- _What is required_
From the entries below, copy every line that holds the word "Item".

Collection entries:
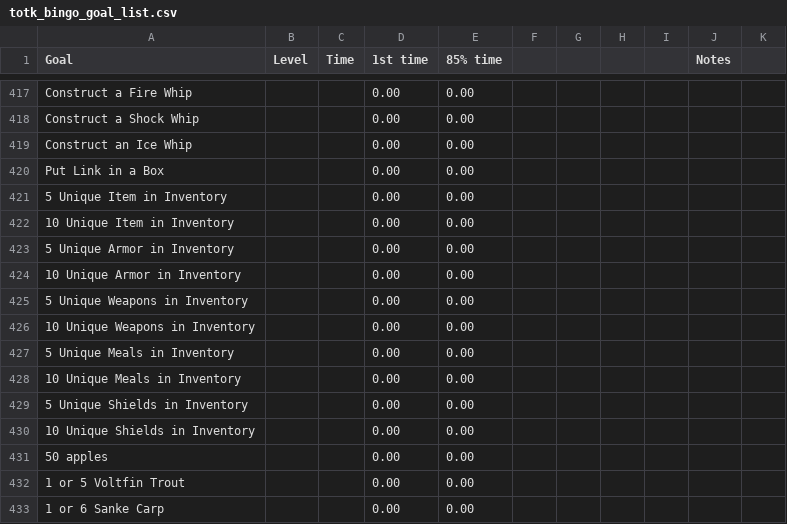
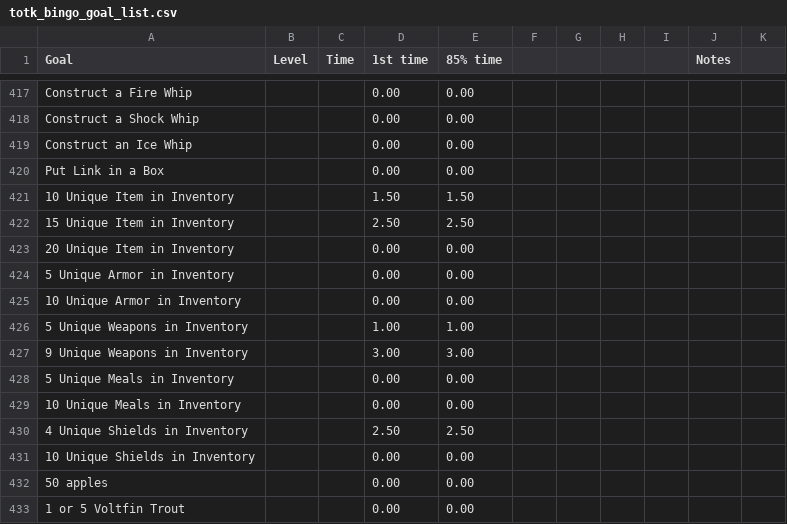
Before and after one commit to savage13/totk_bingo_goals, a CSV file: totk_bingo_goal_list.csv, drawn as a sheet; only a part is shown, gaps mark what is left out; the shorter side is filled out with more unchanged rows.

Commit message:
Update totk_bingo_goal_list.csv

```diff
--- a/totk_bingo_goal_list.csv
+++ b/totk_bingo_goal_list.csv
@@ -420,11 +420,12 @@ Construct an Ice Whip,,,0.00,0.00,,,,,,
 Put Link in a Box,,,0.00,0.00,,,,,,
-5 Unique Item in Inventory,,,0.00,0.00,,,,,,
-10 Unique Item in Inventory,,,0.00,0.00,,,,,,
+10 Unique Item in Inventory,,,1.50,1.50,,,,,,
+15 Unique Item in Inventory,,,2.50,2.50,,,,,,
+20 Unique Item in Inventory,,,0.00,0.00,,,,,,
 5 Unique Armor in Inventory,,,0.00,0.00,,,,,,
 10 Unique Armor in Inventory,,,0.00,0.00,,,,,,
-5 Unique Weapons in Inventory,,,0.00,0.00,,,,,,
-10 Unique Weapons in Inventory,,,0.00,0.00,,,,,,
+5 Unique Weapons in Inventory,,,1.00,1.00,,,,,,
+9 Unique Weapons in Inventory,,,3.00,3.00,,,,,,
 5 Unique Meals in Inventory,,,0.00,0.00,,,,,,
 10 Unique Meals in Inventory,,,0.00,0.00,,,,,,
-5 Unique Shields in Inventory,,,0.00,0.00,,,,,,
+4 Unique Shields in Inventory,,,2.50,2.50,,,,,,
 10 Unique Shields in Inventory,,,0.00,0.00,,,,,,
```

...

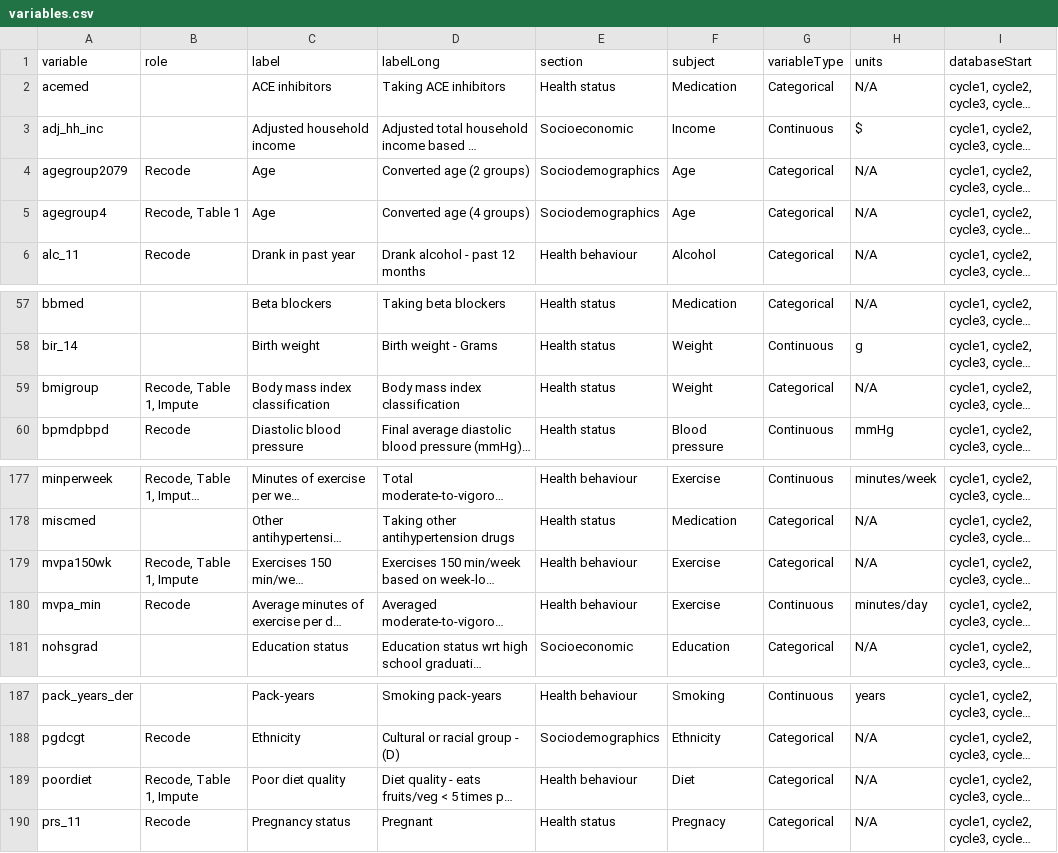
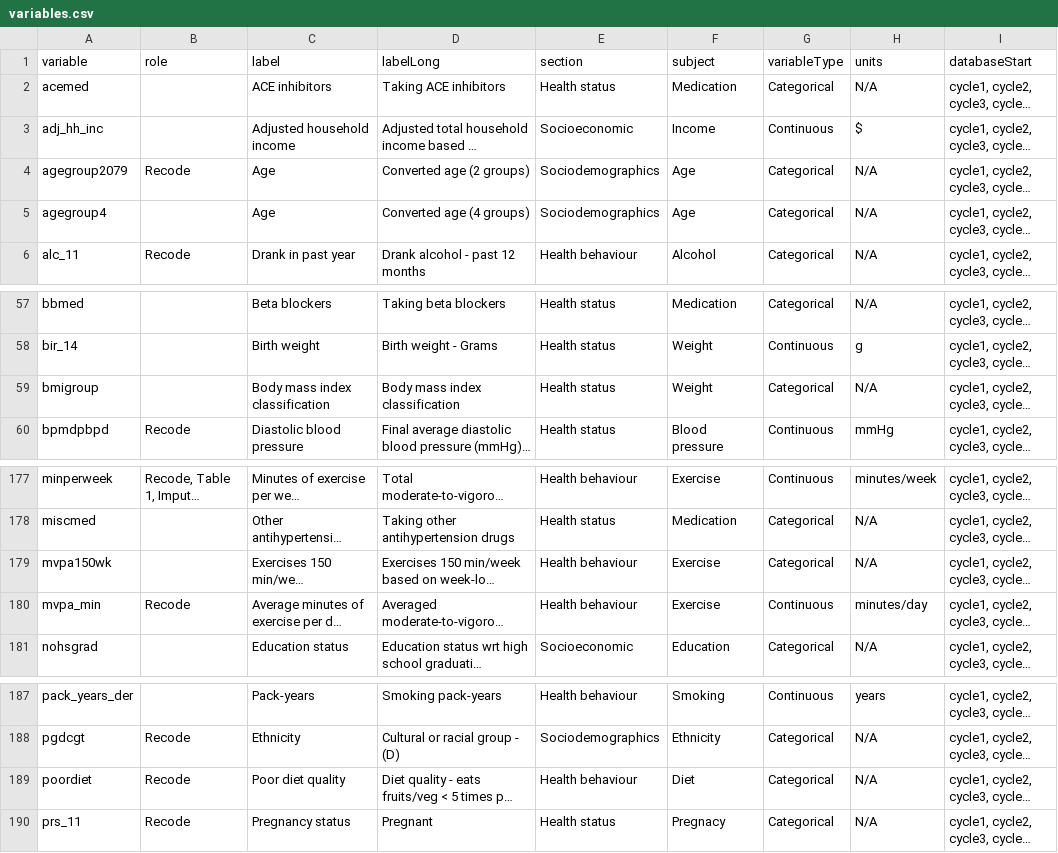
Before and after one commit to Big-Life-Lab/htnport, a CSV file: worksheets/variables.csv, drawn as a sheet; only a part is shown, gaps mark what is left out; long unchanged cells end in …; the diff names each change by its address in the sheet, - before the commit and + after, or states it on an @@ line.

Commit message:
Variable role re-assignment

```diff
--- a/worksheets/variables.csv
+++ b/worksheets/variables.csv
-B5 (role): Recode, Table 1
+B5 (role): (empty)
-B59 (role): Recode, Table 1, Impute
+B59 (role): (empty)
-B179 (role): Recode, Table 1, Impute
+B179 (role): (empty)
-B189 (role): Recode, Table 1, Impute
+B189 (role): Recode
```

---

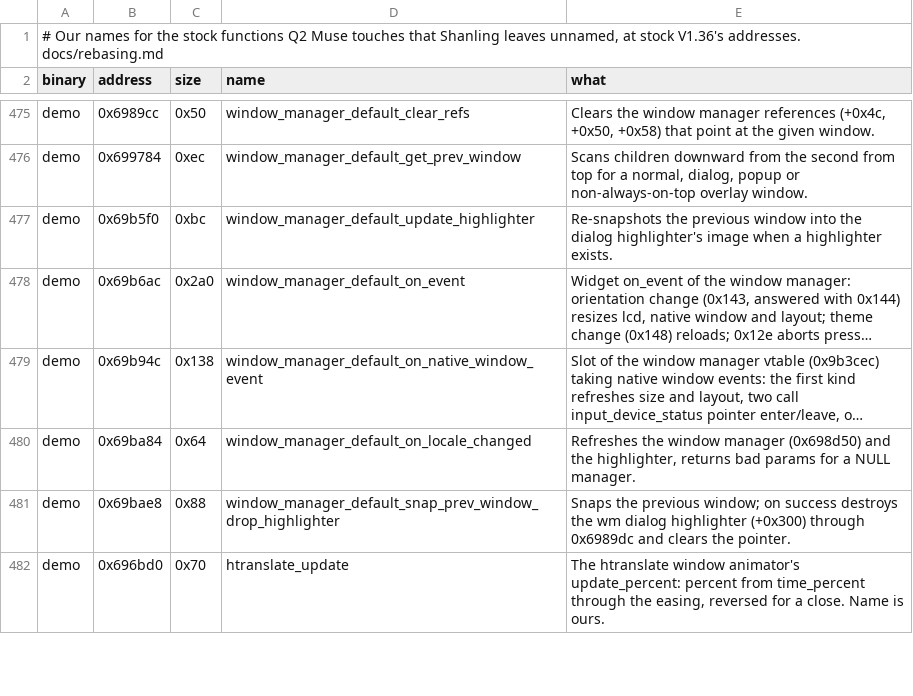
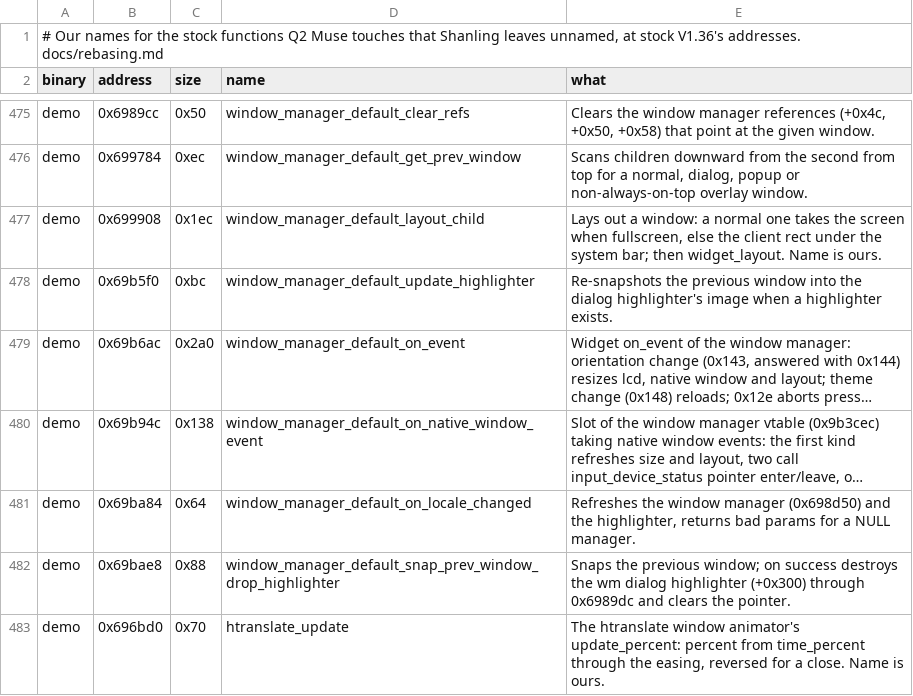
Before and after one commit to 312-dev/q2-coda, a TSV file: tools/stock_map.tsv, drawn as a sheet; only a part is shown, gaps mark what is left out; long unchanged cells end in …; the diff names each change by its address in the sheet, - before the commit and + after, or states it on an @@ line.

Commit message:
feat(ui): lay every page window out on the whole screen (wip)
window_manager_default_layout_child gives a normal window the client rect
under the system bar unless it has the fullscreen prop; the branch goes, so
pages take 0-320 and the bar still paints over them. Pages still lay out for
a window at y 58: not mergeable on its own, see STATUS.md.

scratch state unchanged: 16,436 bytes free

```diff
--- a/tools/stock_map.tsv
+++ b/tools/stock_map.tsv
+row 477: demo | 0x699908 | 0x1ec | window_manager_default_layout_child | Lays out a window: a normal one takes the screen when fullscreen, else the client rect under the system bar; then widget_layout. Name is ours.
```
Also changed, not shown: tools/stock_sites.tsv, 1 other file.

- _Written reply_
-5 Unique Item in Inventory,,,0.00,0.00,,,,,,
-10 Unique Item in Inventory,,,0.00,0.00,,,,,,
+10 Unique Item in Inventory,,,1.50,1.50,,,,,,
+15 Unique Item in Inventory,,,2.50,2.50,,,,,,
+20 Unique Item in Inventory,,,0.00,0.00,,,,,,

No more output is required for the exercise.